» Goal of the exercise
Below are the records; copy each line in which "insomnia" can be found.

══════

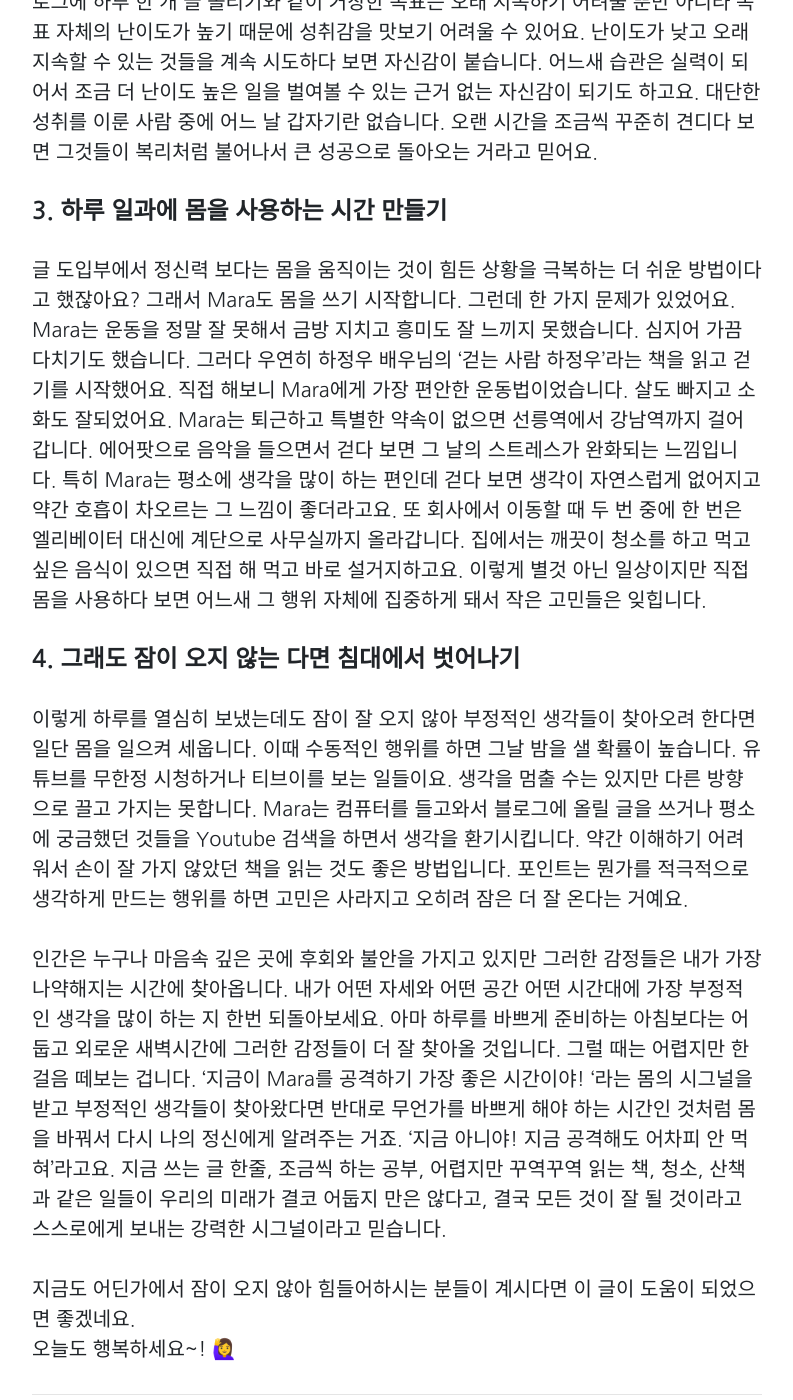
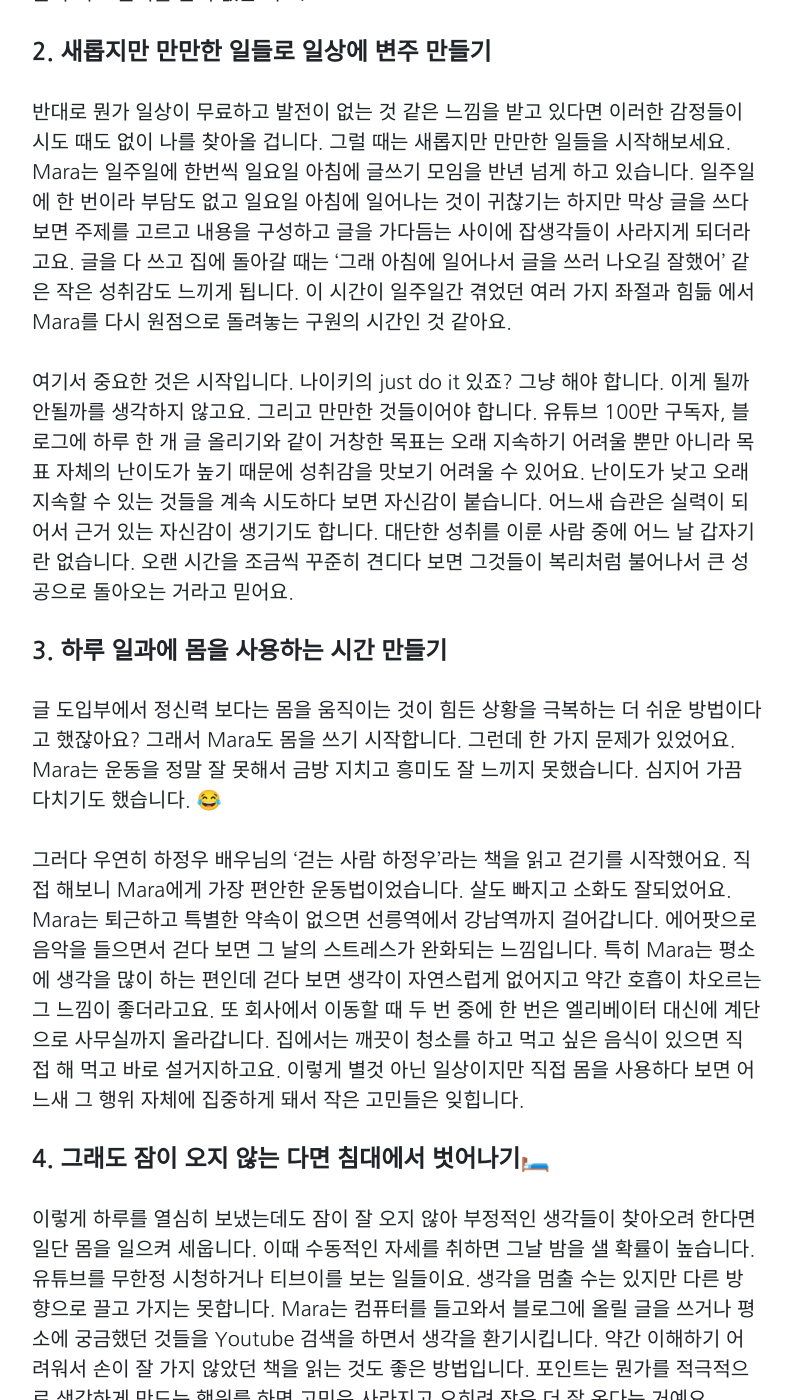
Before and after one commit to Marapro88/mara, a Jekyll site: the page built from _posts/Essay/2020-06-20-essay-how-to-get-over-insomnia.md, in a window 1280 px wide and 1400 px high, scrolled down 2483 px. Shown: the whole window, without its empty margins (243-1036 px from the left). Built offline with Jekyll 4.4.1, drawn with Linux system fonts in a browser that asks for light colours; comment, search, counter and statistics services are not loaded; some of the changed text lies outside the part shown.

Commit message:
0726 탈고하기

```diff
--- a/_posts/Essay/2020-06-20-essay-how-to-get-over-insomnia.md
+++ b/_posts/Essay/2020-06-20-essay-how-to-get-over-insomnia.md
@@ -18,13 +18,17 @@
 
 여러분은 육체가 정신을 지배한다고 생각하세요, 아니면 정신이 육체를 지배한다고 생각하세요? 사람마다, 놓인 상황마다 다를 수 있겠지만 Mara는 육체가 정신에 더 많은 영향력을 행사한다고 생각해요. 예전에 대화의 희열이라는 TV 프로그램에 모델 한혜진 씨가 출연한 적이 있었어요. 운동을 해야 하는 이유에 대해서 이야기를 하다가 '세상에서 제 의지로 바꿀 수 있는 게 몸 밖에 없더라고요'라는 말씀을 하시는 걸 보고 '정말 맞는 말이다'라는 생각을 했습니다.
 
-살면서 일어나는 대부분의 해프닝은 본인의 의지대로 되는 일이 잘 없습니다. 커리어, 연애, 인간관계, 학업 등등 최선을 다해 노력했다고 하더라도 수 많은 상황들에 의해 성공하기도 하고 실패하기도 합니다. 그럴 때마다 강한 정신력으로 극복해나갈 수 있는 사람이 몇이나 있을까요? 하지만 육체는 컨트롤 할 수 있습니다. '지금 걸어야지, 지금 청소를 해야지, 지금 설거지를 해야지' 이런 행동들은 지금 당장 실천할 수 있고 즉각적으로 행동의 결과를 마주할 수 있기 때문에 작은 성취감도 얻을 수 있습니다.
+![이미지1](/img/essay/01/대화.PNG)
 
-Mara는 한 때 불면증에 시달렸던 경험이 있습니다. 몸은 정말 피곤한데 아무리 누워있어도 잠이 오지 않아서 정말 괴로웠습니다. 어느 날은 밤을 꼴딱 새우는 날도 있었습니다. 하지만 정말 괴로웠던건 잠이 오지 않는 밤마다 찾아오는 여러 가지 잡생각들이었어요. 가장 먼저 찾아오는 감정은 후회입니다. 과거에 하지 말아야 했었던 말과 행동들이 하나 둘씩 누워있는 저를 찾아왔어요. 후회가 마음 한 구석에 자리를 잡고 나면 그때부터는 지금 제대로 가고 있는 것인지, 남들은 잘만 살고 있는 것 같은데 나는 왜 이모양인지와 불안함이 찾아옵니다. 여기까지 생각이 진척되면 그 지점에서 갑자기 '생각을 멈춰야지, 긍정적으로 생각해야지'와 같은 사고의 전환이 어려워집니다. 잘 될 수 있는 이유는 찾기 어렵지만 안 되는 이유는 너무나 많거든요. 밤마다 매일 밀려올 감정들을 생각하니 어느 순간부터는 잠이 드는 게 두려웠어요. 오늘 밤도 잠을 자지 못하고 밤을 꼴딱 새우게 되는 건 아닐까 하는 걱정에 더 잠을 못 자는 악순환의 연속이었습니다. 하지만 후회와 불안은 인간이라면 누구나 느낄수 밖에 없는 감정입니다. 진화론적으로 후회와 불안은 인간이 같은 실수를 반복해서 생존확률을 낮추지 않도록 기본 탑재 기능 같은 것이라고 생각해요. 이 말은 본능에 가깝다는 말이고 통제하기 어렵다는 말입니다.
+살면서 본인의 의지대로 되는 일이 얼마나 많을까요?. 커리어, 연애, 인간관계, 학업 등등 최선을 다했다고 하더라도 성공하기도 하고 실패하기도 합니다. 그럴 때마다 강한 정신력으로 극복해나갈 수 있는 사람이 몇이나 있을까요? 하지만 육체는 컨트롤 할 수 있습니다. '지금 걸어야지, 지금 청소를 해야지, 지금 설거지를 해야지' 이런 행동들은 지금 당장 실천할 수 있고 즉각적으로 행동의 결과를 마주할 수 있기 때문에 작은 성취감도 얻을 수 있습니다.
+
+Mara는 한 때 불면증에 시달렸던 경험이 있습니다. 몸은 정말 피곤한데 아무리 누워있어도 잠이 오지 않아서 정말 괴로웠습니다. 하지만 정말 괴로웠던건 잠이 오지 않는 밤마다 찾아오는 여러 가지 잡생각들이었어요. 가장 먼저 찾아오는 감정은 후회입니다. 과거에 하지 말아야 했었던 말과 행동들이 하나 둘씩 찾아왔어요. 후회가 마음 한 구석에 자리를 잡고 나면 그때부터는 ''지금 제대로 가고 있는 것인지'', ''남들은 잘만 살고 있는 것 같은데 나는 왜 이모양인지''와 같은 불안함이 찾아옵니다. 여기까지 생각이 진척되면 그 지점에서 갑자기 '생각을 멈춰야지, 긍정적으로 생각해야지'와 같은 사고의 전환이 어려워집니다.
+
+밤마다 매일 밀려올 감정들을 생각하니 어느 순간부터는 잠이 드는 게 두려웠어요. 오늘 밤도 잠을 자지 못하고 밤을 꼴딱 새우게 되는 건 아닐까 하는 걱정에 더 잠을 못 자는 악순환의 연속이었습니다. 하지만 후회와 불안은 인간이라면 누구나 느낄수 밖에 없는 감정입니다. 진화론적으로 후회와 불안은 인간이 같은 실수를 반복해서 생존확률을 낮추지 않도록 기본 탑재 기능 같은 것이라고 생각해요. 이 말은 본능에 가깝다는 말이고 통제하기 어렵다는 말입니다.
 
 그럼 Mara는 불면증을 극복하기 위해 어떤 방법들을 썼을 까요?
 
-#### 1. 낮 시간 잘 보내기
+#### 1. 낮 시간 잘 보내기🌞
 
 불면증을 이겨내는 첫 번째 방법은 낮시간을 잘 보내는 거예요. Mara는 업무시간에는 정말 빡세게 일합니다. 중간중간 티타임을 갖는 시간을 제외하면 업무시간에는 거의 딴짓을 하지 않고 엄청나게 몰입해서 일을 처리합니다. 이렇게 할 수 있는 이유는 지금 근무하는 회사에서 담당하는 업무가 Mara와 잘 맞는 업무이기 때문인 것 같아요. 물론 힘들기는 하지만 재미있는 힘듦인 거죠. 무엇보다 어떤 일들은 하면 할수록 내가 소모된다는 느낌을 받을 때가 있는데, 지금 근무하는 회사는 Mara가 가진 능력들을 활용해서 더욱 발전하고 있다는 느낌을 받습니다. 대신 몰입해서 일하고 야근은 잘 하지 않는 편입니다. 낮 시간을 잘 보내려면 본인이 즐겁게 일할 수 있고 몰입할 수 있는 일을 고르는 것이 중요한 것 같아요. 낮에 시간을 알차게 썼다면 불안과 후회 같은 감정들은 쉽게 찾아오지 못합니다. 본능적으로 나는 지금 옳은 방향으로 가고 있다는 것을 몸이 알기 때문에 저런 부정적인 감정들이 치고 들어올 틈이 없는 거죠.
 
@@ -32,17 +36,21 @@
 
 반대로 뭔가 일상이 무료하고 발전이 없는 것 같은 느낌을 받고 있다면 이러한 감정들이 시도 때도 없이 나를 찾아올 겁니다. 그럴 때는 새롭지만 만만한 일들을 시작해보세요. Mara는 일주일에 한번씩 일요일 아침에 글쓰기 모임을 반년 넘게 하고 있습니다. 일주일에 한 번이라 부담도 없고 일요일 아침에 일어나는 것이 귀찮기는 하지만 막상 글을 쓰다 보면 주제를 고르고 내용을 구성하고 글을 가다듬는 사이에 잡생각들이 사라지게 되더라고요. 글을 다 쓰고 집에 돌아갈 때는 '그래 아침에 일어나서 글을 쓰러 나오길 잘했어' 같은 작은 성취감도 느끼게 됩니다. 이 시간이 일주일간 겪었던 여러 가지 좌절과 힘듦 에서 Mara를 다시 원점으로 돌려놓는 구원의 시간인 것 같아요.
 
-여기서 중요한 것은 시작입니다. 나이키의 just do it 있죠? 그냥 해야 합니다. 이게 될까 안될까를 생각하지 않고요. 그리고 만만한 것들이어야 합니다. 유튜브 100만 구독자, 블로그에 하루 한 개 글 올리기와 같이 거창한 목표는 오래 지속하기 어려울 뿐만 아니라 목표 자체의 난이도가 높기 때문에 성취감을 맛보기 어려울 수 있어요. 난이도가 낮고 오래 지속할 수 있는 것들을 계속 시도하다 보면 자신감이 붙습니다. 어느새 습관은 실력이 되어서 조금 더 난이도 높은 일을 벌여볼 수 있는 근거 없는 자신감이 되기도 하고요. 대단한 성취를 이룬 사람 중에 어느 날 갑자기란 없습니다. 오랜 시간을 조금씩 꾸준히 견디다 보면 그것들이 복리처럼 불어나서 큰 성공으로 돌아오는 거라고 믿어요.
+여기서 중요한 것은 시작입니다. 나이키의 just do it 있죠? 그냥 해야 합니다. 이게 될까 안될까를 생각하지 않고요. 그리고 만만한 것들이어야 합니다. 유튜브 100만 구독자, 블로그에 하루 한 개 글 올리기와 같이 거창한 목표는 오래 지속하기 어려울 뿐만 아니라 목표 자체의 난이도가 높기 때문에 성취감을 맛보기 어려울 수 있어요. 난이도가 낮고 오래 지속할 수 있는 것들을 계속 시도하다 보면 자신감이 붙습니다. 어느새 습관은 실력이 되어서 근거 있는 자신감이 생기기도 합니다. 대단한 성취를 이룬 사람 중에 어느 날 갑자기란 없습니다. 오랜 시간을 조금씩 꾸준히 견디다 보면 그것들이 복리처럼 불어나서 큰 성공으로 돌아오는 거라고 믿어요.
 
 #### 3. 하루 일과에 몸을 사용하는 시간 만들기
 
-글 도입부에서 정신력 보다는 몸을 움직이는 것이 힘든 상황을 극복하는 더 쉬운 방법이다고 했잖아요? 그래서 Mara도 몸을 쓰기 시작합니다. 그런데 한 가지 문제가 있었어요. Mara는 운동을 정말 잘 못해서 금방 지치고 흥미도 잘 느끼지 못했습니다. 심지어 가끔 다치기도 했습니다. 그러다 우연히 하정우 배우님의 '걷는 사람 하정우'라는 책을 읽고 걷기를 시작했어요. 직접 해보니 Mara에게 가장 편안한 운동법이었습니다. 살도 빠지고 소화도 잘되었어요. Mara는 퇴근하고 특별한 약속이 없으면 선릉역에서 강남역까지 걸어갑니다. 에어팟으로 음악을 들으면서 걷다 보면 그 날의 스트레스가 완화되는 느낌입니다. 특히 Mara는 평소에 생각을 많이 하는 편인데 걷다 보면 생각이 자연스럽게 없어지고 약간 호흡이 차오르는 그 느낌이 좋더라고요. 또 회사에서 이동할 때 두 번 중에 한 번은 엘리베이터 대신에 계단으로 사무실까지 올라갑니다. 집에서는 깨끗이 청소를 하고 먹고 싶은 음식이 있으면 직접 해 먹고 바로 설거지하고요. 이렇게 별것 아닌 일상이지만 직접 몸을 사용하다 보면 어느새 그 행위 자체에 집중하게 돼서 작은 고민들은 잊힙니다.
+글 도입부에서 정신력 보다는 몸을 움직이는 것이 힘든 상황을 극복하는 더 쉬운 방법이다고 했잖아요? 그래서 Mara도 몸을 쓰기 시작합니다. 그런데 한 가지 문제가 있었어요. Mara는 운동을 정말 잘 못해서 금방 지치고 흥미도 잘 느끼지 못했습니다. 심지어 가끔 다치기도 했습니다. 😂
 
-#### 4. 그래도 잠이 오지 않는 다면 침대에서 벗어나기
+그러다 우연히 하정우 배우님의 '걷는 사람 하정우'라는 책을 읽고 걷기를 시작했어요. 직접 해보니 Mara에게 가장 편안한 운동법이었습니다. 살도 빠지고 소화도 잘되었어요. Mara는 퇴근하고 특별한 약속이 없으면 선릉역에서 강남역까지 걸어갑니다. 에어팟으로 음악을 들으면서 걷다 보면 그 날의 스트레스가 완화되는 느낌입니다. 특히 Mara는 평소에 생각을 많이 하는 편인데 걷다 보면 생각이 자연스럽게 없어지고 약간 호흡이 차오르는 그 느낌이 좋더라고요. 또 회사에서 이동할 때 두 번 중에 한 번은 엘리베이터 대신에 계단으로 사무실까지 올라갑니다. 집에서는 깨끗이 청소를 하고 먹고 싶은 음식이 있으면 직접 해 먹고 바로 설거지하고요. 이렇게 별것 아닌 일상이지만 직접 몸을 사용하다 보면 어느새 그 행위 자체에 집중하게 돼서 작은 고민들은 잊힙니다.
 
-이렇게 하루를 열심히 보냈는데도 잠이 잘 오지 않아 부정적인 생각들이 찾아오려 한다면 일단 몸을 일으켜 세웁니다. 이때 수동적인 행위를 하면 그날 밤을 샐 확률이 높습니다. 유튜브를 무한정 시청하거나 티브이를 보는 일들이요. 생각을 멈출 수는 있지만 다른 방향으로 끌고 가지는 못합니다. Mara는 컴퓨터를 들고와서 블로그에 올릴 글을 쓰거나 평소에 궁금했던 것들을 Youtube 검색을 하면서 생각을 환기시킵니다. 약간 이해하기 어려워서 손이 잘 가지 않았던 책을 읽는 것도 좋은 방법입니다. 포인트는 뭔가를 적극적으로 생각하게 만드는 행위를 하면 고민은 사라지고 오히려 잠은 더 잘 온다는 거예요.
+#### 4. 그래도 잠이 오지 않는 다면 침대에서 벗어나기🛏️
 
-인간은 누구나 마음속 깊은 곳에 후회와 불안을 가지고 있지만 그러한 감정들은 내가 가장 나약해지는 시간에 찾아옵니다. 내가 어떤 자세와 어떤 공간 어떤 시간대에 가장 부정적인 생각을 많이 하는 지 한번 되돌아보세요. 아마 하루를 바쁘게 준비하는 아침보다는 어둡고 외로운 새벽시간에 그러한 감정들이 더 잘 찾아올 것입니다. 그럴 때는 어렵지만 한걸음 떼보는 겁니다. '지금이 Mara를 공격하기 가장 좋은 시간이야! '라는 몸의 시그널을 받고 부정적인 생각들이 찾아왔다면 반대로 무언가를 바쁘게 해야 하는 시간인 것처럼 몸을 바꿔서 다시 나의 정신에게 알려주는 거죠. '지금 아니야! 지금 공격해도 어차피 안 먹혀'라고요. 지금 쓰는 글 한줄, 조금씩 하는 공부, 어렵지만 꾸역꾸역 읽는 책, 청소, 산책과 같은 일들이 우리의 미래가 결코 어둡지 만은 않다고, 결국 모든 것이 잘 될 것이라고 스스로에게 보내는 강력한 시그널이라고 믿습니다.
+이렇게 하루를 열심히 보냈는데도 잠이 잘 오지 않아 부정적인 생각들이 찾아오려 한다면 일단 몸을 일으켜 세웁니다. 이때 수동적인 자세를 취하면 그날 밤을 샐 확률이 높습니다. 유튜브를 무한정 시청하거나 티브이를 보는 일들이요. 생각을 멈출 수는 있지만 다른 방향으로 끌고 가지는 못합니다. Mara는 컴퓨터를 들고와서 블로그에 올릴 글을 쓰거나 평소에 궁금했던 것들을 Youtube 검색을 하면서 생각을 환기시킵니다. 약간 이해하기 어려워서 손이 잘 가지 않았던 책을 읽는 것도 좋은 방법입니다. 포인트는 뭔가를 적극적으로 생각하게 만드는 행위를 하면 고민은 사라지고 오히려 잠은 더 잘 온다는 거예요.
+
+인간은 누구나 마음속 깊은 곳에 후회와 불안을 가지고 있지만 그러한 감정들은 내가 가장 나약해지는 시간에 찾아오는 것 같아요. 내가 어떤 자세와 어떤 공간 어떤 시간대에 가장 부정적인 생각을 많이 하는 지 한번 되돌아보세요. 아마 하루를 바쁘게 준비하는 아침보다는 어둡고 외로운 새벽시간에 그러한 감정들이 더 잘 찾아올 것입니다.
+
+그럴 때는 어렵지만 한걸음 떼보는 겁니다. '지금이 Mara를 공격하기 가장 좋은 시간이야! '라는 몸의 시그널을 받고 부정적인 생각들이 찾아왔다면 반대로 무언가를 바쁘게 해야 하는 시간인 것처럼 몸을 바꿔서 다시 나의 정신에게 알려주는 거죠. '지금 아니야! 지금 공격해도 어차피 안 먹혀.'라고요. 지금 쓰는 글 한줄, 조금씩 하는 공부, 어렵지만 꾸역꾸역 읽는 책, 청소, 산책과 같은 일들이 나의 미래가 결코 어둡지 만은 않다고, 결국 모든 것이 잘 될 것이라고 스스로에게 보내는 강력한 시그널이라고 믿습니다.
 
 지금도 어딘가에서 잠이 오지 않아 힘들어하시는 분들이 계시다면 이 글이 도움이 되었으면 좋겠네요.<br>
 오늘도 행복하세요~! 🙋‍♀️
```
Also changed, not shown: img/essay/01/대화.PNG (added).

══════

» Output for this task
Before and after one commit to Marapro88/mara, a Jekyll site: the page built from _posts/Essay/2020-06-20-essay-how-to-get-over-insomnia.md, in a window 1280 px wide and 1400 px high, scrolled down 2483 px. Shown: the whole window, without its empty margins (243-1036 px from the left). Built offline with Jekyll 4.4.1, drawn with Linux system fonts in a browser that asks for light colours; comment, search, counter and statistics services are not loaded; some of the changed text lies outside the part shown.
--- a/_posts/Essay/2020-06-20-essay-how-to-get-over-insomnia.md
+++ b/_posts/Essay/2020-06-20-essay-how-to-get-over-insomnia.md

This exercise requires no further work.